CompoSec kicked off in 2009 as the world's only conference dedicated to key components in security, as components drive product innovation. CompoSec 2010 themes, targeting R&D decision makers, included HD Surveillance Technology, Video Compression and Processing Technology, and Intelligent Security Management.
Bob Ferrar, GM of the Low-Power Embedded Division for Intel, discussed the importance of processing for high-resolution video. "In 2013, more than 50 percent of cameras will have resolution of more than 1 megapixel," he said, forecasting that megapixel cameras will be mainstream in the security world by then.
Processing power was further explored by Jeremiah Golston, Da Vinci Chief Architect and Video CTO, Texas Instruments. "We give a lot of room for differentiation to our customers for this market to grow and provide value," he said. "Video analytics is really where the value's going to be and where customers want to differentiate."
Sufficient processing power is required to run more sophisticated software. "Two years ago, we talked about having a touch screen for DVR users," said Tom Wang, Marketing Manager of ARM. "Our customers said they were nice to have but expensive. But human nature pushes the user interface going forward, so we're going to hear about 3-D coming."
Image sensors are indispensable for capturing clear images. OmniVision and UFINE discussed breakthroughs in megapixel CMOS sensors, with sensitivity and low-light performance catching up to CCDs.
As higher-resolution images are harder to adjust for focus, they have special optical needs. The Seiko lens stepping motor allows for lens adjustments from a remote location, so users enjoy image clarity, said Hisashi Kawamoto, Senior Assistant Manager, Development Department, Opto Division, Seiko Precision.
HD video puts constraints on bandwidth, as images are significantly larger than standard definition footage. Gareth Heywood, Market Manager of Analog and Mixed-Signal Products for Gennum, discussed an HDcctv receiver for transmission, which offers the same installer experience with no networking needed.
Larger images place higher demands on processors. Tony Zhao, Technical Marketing Manager for Asia Pacific, Altera Semiconductor Technology Service, discussed FPGA performance for handling HD and wide-dynamic capability.
HD is now required for network cameras and video surveillance, said Bob Beachler, VP of Marketing, Operations and Systems Design, Stretch.
Video intelligence is being embedded in more processors; Sor Shen, CTO and President of Vatics, focused on SoCs with video content and audio analysis, which he expected to have higher uptake in the future.
Processors not only need to be smart, but they need to improve dynamic range performance, said Rogers Lee, Video Codec Architecture Officer for Grain Media. The company's SoC solutions are more efficient to save hard disk space.
Storage, Software and Biometrics

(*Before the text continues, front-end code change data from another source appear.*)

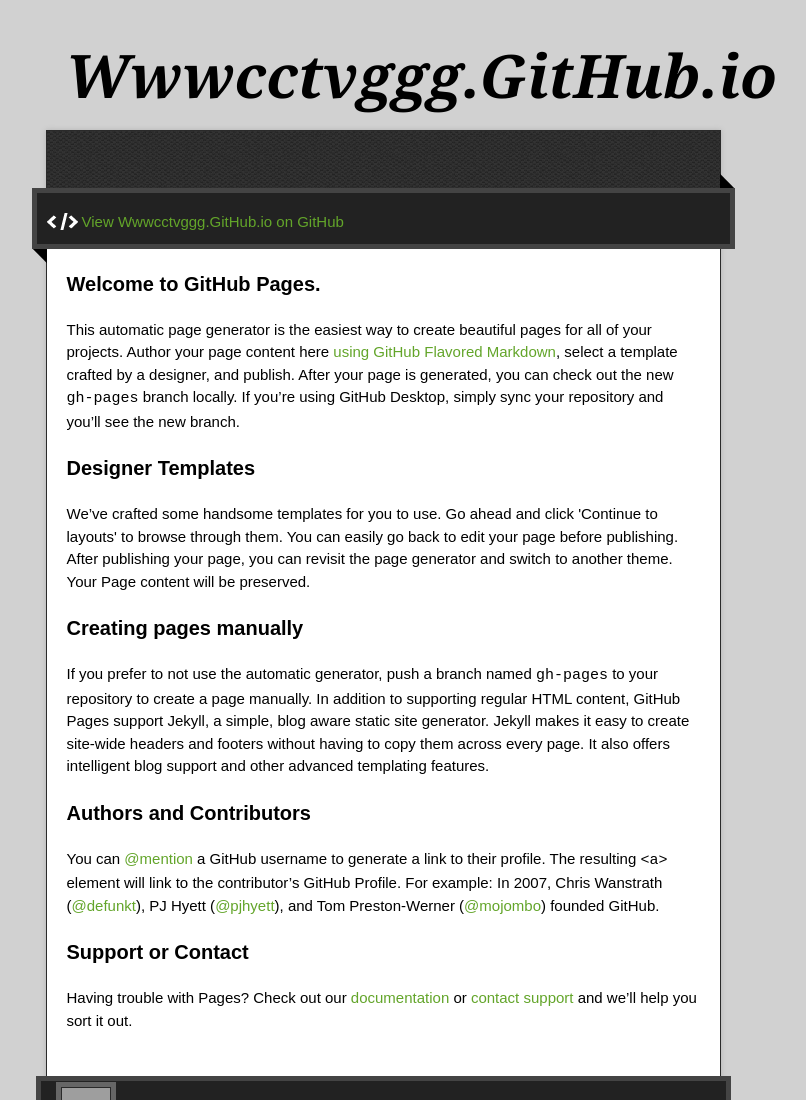
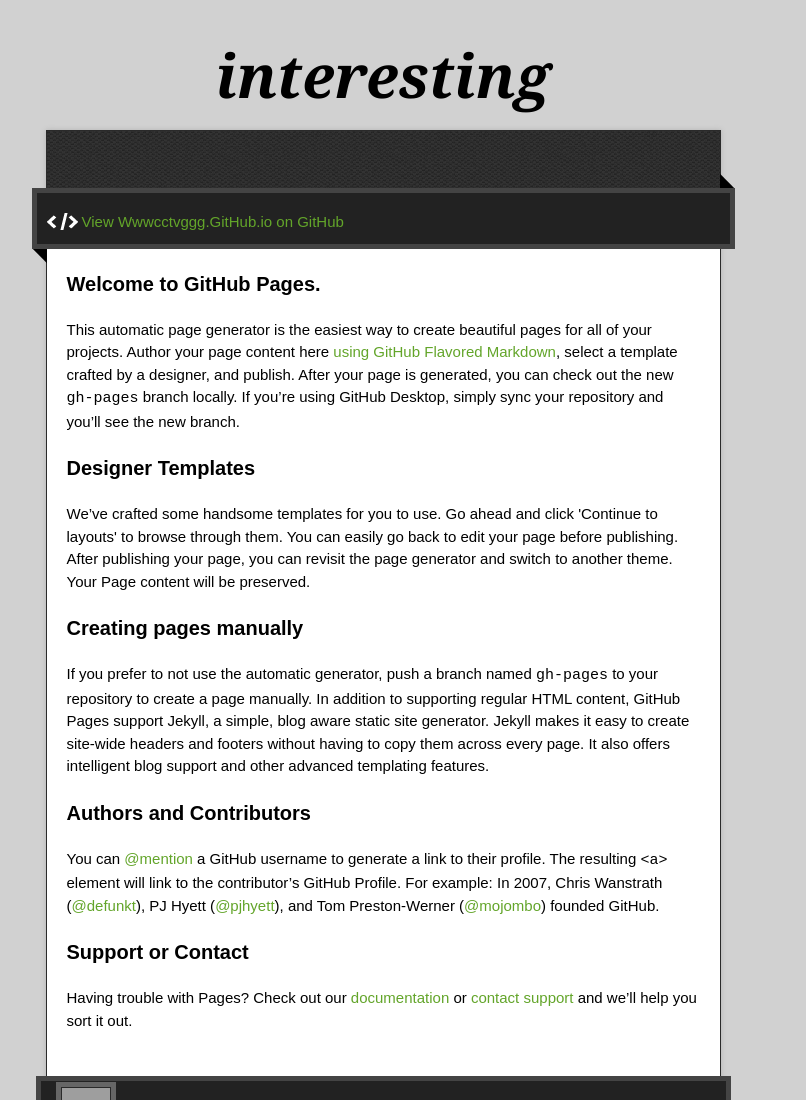
Before and after one commit to wwwcctvggg/wwwcctvggg.github.io, a plain HTML site: page index.html in a window 1280 px wide. Shown: the top 1100 px of the page, without its empty margins (257-1063 px from the left). Drawn offline with nearby package versions, Linux system fonts and the light colour scheme; grey boxes are pictures that could not be loaded.

Commit message:
Update index.html

```diff
--- a/index.html
+++ b/index.html
@@ -22,7 +22,7 @@
 
   <div class="wrapper">
     <header>
-      <h1 class="title">Wwwcctvggg.GitHub.io</h1>
+      <h1 class="title">interesting</h1>
     </header>
     <div id="container">
       <p class="tagline"></p>
```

HD images take up more storage, with real-life challenges outlined by Ed Strong, Director of Marketing for AV Storage, Western Digital. Today's storage requirements include reliability, compact form factors and effective heat dissipation.
On the home front, Michael Feng, Senior Account Manager for the Taiwan OEM Embedded Group, Microsoft Corporation, discussed intelligent platforms in building and home automation. Microsoft is making Windows Embedded available for video analytics, biometrics and natural user interfaces.
Identifying someone can be done accurately with finger vein recognition, said Steven Chen, Assistant Manager of ID Management Global Sales, Global Business Planning and Operations Division, Hitachi. In Japan, 81 percent of ATMs use vein recognition with smart cards, reducing fraudulent transactions.
Tony Tan, Director of the Identification and Security Technology Center in Taiwan, discussed embedded video analytics for edge video devices, such as network cameras, video servers and storage media.
Secutech Expo 2010 featured total security solutions and informative conferences. Despite a volcanic eruption disrupting European flights, visitor turnout grew, proving Secutech's significance for security and safety.